Karl Kim, the executive director of the National Disaster Preparedness Training Center and a professor in the UH Mānoa Department of Urban and Regional Planning has been named to a three-year term as chair of the National Domestic Preparedness Consortium (NDPC). In this capacity, Kim will lead the consortium in development and delivery of training and educational programs to help safeguard the nation against natural and man-made hazards and threats.

“I look forward to Dr. Kim’s tenure as NDPC chair,” said Van Romero, NDPC co-founder and vice president for research and economic development at New Mexico Tech. “His international reputation in disaster management will only enhance the already strong reputation of the consortium. His academic credentials, research and leadership skills are the right mix to shepherd the consortium through difficult challenges. This is a position that impacts the safety and security of our nation, and Dr. Kim is well-equipped to handle the challenge.”

“It is an honor to take on a leadership role focused on enhancing the nation’s preparedness and disaster response, and recovery capabilities,” said Kim. “This is an exciting opportunity to further integrate the research being conducted at the University of Hawaiʻi at Mānoa in areas such as volcanoes, earthquakes, tsunamis, storms, sea level rise and other hazards, as well as urban planning and environmental management.
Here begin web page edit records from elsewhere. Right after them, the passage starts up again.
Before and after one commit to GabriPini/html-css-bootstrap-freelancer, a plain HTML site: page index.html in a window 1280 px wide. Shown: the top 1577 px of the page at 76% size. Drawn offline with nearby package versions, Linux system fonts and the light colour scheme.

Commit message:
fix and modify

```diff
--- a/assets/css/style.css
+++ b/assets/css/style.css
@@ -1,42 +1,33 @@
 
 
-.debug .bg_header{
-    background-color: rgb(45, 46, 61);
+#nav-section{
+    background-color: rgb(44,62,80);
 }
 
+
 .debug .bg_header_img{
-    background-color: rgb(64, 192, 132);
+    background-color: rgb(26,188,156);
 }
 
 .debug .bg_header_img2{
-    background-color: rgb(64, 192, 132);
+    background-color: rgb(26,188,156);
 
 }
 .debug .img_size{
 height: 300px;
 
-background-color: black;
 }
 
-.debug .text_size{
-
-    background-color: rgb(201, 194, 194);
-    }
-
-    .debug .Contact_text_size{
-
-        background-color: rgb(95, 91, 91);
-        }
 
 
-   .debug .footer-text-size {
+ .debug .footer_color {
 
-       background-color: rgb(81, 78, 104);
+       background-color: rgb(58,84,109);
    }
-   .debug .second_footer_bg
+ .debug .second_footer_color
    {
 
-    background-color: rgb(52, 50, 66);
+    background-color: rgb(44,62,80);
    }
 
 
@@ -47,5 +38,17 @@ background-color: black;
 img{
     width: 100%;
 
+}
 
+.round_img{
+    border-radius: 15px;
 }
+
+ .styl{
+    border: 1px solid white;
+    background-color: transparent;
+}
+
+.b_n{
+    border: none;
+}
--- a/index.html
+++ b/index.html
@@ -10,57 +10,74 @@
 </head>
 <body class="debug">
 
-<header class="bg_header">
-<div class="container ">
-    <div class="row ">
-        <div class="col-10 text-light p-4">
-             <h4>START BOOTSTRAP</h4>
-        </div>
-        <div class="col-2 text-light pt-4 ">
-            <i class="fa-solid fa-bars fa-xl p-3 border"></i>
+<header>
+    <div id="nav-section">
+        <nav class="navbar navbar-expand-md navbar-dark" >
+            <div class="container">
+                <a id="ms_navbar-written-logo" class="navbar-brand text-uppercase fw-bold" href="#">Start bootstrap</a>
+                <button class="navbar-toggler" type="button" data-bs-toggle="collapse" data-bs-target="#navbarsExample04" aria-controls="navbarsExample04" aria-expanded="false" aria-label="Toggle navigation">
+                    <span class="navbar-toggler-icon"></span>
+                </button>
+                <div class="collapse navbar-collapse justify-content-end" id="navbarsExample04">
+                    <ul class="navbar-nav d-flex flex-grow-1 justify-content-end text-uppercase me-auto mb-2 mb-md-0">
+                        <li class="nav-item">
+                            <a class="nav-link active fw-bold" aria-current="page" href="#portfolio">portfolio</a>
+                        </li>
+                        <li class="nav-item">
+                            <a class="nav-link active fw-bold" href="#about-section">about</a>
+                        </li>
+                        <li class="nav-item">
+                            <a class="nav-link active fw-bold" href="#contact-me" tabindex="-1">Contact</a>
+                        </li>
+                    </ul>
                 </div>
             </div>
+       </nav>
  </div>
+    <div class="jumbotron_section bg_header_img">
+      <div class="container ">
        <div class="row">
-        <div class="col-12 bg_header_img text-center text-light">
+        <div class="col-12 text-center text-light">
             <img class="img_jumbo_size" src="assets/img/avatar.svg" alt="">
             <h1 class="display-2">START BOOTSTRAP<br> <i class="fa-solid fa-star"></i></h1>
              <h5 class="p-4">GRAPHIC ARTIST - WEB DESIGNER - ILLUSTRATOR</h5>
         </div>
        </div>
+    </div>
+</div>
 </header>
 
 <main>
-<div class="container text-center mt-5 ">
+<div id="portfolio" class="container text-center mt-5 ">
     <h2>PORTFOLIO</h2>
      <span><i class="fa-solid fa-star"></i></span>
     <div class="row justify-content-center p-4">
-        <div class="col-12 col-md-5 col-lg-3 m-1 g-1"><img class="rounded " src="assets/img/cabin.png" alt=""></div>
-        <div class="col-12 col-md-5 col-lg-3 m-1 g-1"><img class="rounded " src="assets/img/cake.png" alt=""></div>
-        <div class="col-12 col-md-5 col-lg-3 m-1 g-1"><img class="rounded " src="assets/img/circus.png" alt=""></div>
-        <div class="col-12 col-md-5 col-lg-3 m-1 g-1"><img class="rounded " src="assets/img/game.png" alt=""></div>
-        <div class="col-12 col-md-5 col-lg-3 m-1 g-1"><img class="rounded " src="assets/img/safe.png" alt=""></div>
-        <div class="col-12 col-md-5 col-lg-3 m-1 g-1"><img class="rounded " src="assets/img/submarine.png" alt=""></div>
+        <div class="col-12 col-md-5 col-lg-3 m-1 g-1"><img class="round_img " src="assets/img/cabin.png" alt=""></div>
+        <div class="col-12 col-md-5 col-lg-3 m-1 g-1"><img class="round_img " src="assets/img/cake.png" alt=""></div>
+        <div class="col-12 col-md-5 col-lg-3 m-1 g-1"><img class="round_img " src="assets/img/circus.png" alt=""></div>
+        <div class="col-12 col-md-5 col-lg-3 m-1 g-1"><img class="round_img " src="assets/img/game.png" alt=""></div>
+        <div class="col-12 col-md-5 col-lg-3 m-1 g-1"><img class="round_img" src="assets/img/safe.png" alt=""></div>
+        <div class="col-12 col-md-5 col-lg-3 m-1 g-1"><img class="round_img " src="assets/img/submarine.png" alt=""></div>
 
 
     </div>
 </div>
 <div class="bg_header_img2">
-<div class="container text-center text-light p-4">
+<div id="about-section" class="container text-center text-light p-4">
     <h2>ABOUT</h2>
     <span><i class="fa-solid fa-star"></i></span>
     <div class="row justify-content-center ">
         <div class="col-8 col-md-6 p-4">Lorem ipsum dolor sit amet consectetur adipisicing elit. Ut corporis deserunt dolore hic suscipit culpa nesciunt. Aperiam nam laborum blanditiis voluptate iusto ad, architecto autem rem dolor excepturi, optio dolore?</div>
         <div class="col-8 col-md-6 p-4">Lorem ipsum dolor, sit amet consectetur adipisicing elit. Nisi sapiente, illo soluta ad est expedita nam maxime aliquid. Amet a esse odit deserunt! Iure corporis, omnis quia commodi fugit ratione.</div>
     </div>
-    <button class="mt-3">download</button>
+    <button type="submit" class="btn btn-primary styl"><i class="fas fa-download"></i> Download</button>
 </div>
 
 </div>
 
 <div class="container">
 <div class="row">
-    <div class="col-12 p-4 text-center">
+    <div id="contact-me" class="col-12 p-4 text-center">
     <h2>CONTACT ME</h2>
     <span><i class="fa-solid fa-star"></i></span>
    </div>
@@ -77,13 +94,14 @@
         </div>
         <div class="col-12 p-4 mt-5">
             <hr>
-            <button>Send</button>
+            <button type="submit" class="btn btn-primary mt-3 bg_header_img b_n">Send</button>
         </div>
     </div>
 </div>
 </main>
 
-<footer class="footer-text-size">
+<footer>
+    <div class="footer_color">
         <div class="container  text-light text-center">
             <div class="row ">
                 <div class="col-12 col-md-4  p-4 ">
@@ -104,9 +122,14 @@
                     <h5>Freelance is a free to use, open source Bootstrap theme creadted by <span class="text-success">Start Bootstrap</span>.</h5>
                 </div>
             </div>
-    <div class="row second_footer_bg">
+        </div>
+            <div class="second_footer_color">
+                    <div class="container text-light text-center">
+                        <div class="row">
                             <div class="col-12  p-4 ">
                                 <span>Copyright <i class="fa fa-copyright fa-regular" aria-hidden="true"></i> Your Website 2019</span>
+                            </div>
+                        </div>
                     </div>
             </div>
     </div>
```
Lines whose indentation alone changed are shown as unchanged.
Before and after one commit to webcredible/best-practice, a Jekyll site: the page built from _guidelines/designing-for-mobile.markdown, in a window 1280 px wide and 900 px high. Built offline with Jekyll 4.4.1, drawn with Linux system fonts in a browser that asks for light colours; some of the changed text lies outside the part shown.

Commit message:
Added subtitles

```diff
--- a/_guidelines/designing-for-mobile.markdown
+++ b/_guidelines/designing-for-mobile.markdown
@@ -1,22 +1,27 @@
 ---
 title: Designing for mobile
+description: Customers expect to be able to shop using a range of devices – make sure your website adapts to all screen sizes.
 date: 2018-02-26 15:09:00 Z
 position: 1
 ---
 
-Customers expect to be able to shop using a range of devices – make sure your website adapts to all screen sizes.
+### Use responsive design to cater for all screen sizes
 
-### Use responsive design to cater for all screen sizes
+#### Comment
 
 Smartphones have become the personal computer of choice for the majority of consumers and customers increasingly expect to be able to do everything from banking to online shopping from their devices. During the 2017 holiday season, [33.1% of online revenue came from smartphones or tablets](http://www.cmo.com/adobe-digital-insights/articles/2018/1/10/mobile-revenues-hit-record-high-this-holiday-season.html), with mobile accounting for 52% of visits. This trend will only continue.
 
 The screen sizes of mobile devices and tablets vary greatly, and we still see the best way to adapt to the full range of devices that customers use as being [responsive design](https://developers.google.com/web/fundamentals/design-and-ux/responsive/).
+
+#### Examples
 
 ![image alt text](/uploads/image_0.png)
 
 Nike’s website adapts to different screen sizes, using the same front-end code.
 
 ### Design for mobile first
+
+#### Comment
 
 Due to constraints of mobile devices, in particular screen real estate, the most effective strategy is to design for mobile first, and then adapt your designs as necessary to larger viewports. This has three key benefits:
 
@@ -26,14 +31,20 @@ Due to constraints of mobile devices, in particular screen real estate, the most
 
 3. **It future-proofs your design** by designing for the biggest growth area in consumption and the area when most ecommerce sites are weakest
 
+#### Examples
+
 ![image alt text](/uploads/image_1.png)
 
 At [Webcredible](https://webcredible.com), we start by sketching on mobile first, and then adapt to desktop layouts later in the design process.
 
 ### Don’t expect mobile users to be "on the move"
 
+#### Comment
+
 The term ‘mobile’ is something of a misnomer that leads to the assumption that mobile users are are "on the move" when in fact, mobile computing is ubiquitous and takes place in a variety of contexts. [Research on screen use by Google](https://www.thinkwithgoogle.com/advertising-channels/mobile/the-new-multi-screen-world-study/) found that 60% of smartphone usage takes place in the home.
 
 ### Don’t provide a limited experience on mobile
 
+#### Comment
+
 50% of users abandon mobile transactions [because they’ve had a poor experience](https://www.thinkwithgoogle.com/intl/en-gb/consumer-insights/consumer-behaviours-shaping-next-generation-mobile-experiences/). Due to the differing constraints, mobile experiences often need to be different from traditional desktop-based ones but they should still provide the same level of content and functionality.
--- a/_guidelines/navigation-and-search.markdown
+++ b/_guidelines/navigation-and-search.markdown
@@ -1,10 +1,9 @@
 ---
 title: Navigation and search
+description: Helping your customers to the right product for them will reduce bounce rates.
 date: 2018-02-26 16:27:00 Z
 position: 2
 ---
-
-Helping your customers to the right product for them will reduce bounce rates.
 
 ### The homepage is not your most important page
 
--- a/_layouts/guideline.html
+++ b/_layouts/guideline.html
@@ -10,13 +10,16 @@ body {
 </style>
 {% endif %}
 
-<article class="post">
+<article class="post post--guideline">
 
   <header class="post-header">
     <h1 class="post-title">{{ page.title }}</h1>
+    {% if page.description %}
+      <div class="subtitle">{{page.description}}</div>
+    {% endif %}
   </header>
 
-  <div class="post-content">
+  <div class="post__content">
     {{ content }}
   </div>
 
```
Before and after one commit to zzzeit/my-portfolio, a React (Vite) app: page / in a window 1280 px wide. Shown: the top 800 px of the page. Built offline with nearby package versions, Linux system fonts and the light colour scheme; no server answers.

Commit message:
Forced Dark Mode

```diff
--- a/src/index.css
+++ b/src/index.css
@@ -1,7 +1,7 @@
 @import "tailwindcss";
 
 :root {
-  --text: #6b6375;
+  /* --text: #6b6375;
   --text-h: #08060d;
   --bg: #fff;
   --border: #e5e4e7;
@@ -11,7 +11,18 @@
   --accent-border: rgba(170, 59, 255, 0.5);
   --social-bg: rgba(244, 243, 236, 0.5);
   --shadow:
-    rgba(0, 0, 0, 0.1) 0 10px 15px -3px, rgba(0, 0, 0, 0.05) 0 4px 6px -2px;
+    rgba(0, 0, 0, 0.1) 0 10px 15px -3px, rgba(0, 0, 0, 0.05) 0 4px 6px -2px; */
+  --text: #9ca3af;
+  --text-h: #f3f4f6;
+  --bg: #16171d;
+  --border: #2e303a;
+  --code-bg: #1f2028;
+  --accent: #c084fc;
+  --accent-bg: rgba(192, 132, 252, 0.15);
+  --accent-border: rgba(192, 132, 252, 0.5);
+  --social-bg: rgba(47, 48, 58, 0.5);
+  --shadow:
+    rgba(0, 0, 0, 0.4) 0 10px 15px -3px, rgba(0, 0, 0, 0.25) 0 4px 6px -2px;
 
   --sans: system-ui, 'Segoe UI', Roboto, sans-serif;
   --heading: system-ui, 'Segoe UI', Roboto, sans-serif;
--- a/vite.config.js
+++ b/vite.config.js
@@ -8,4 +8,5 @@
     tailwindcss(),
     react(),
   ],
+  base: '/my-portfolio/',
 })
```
As we look at the science of disasters, we’ll focus on the physical science as well as the social science. We’ll look at the impacts of disasters on communities and households, how we respond to it, how we recover from it and how we rebuild communities affected by these disasters.”

Kim has served on numerous national and international scientific panels and committees related to risk reduction, and has led executive training programs at the Federal Emergency Management Agency’s Emergency Management Institute. He also has worked with universities from around the world to build and share curriculum on disaster risk reduction, in the belief that disaster risk reduction is best achieved through the integration of science and policy at all levels of community.

Read the UH Mānoa news release for more about Kim.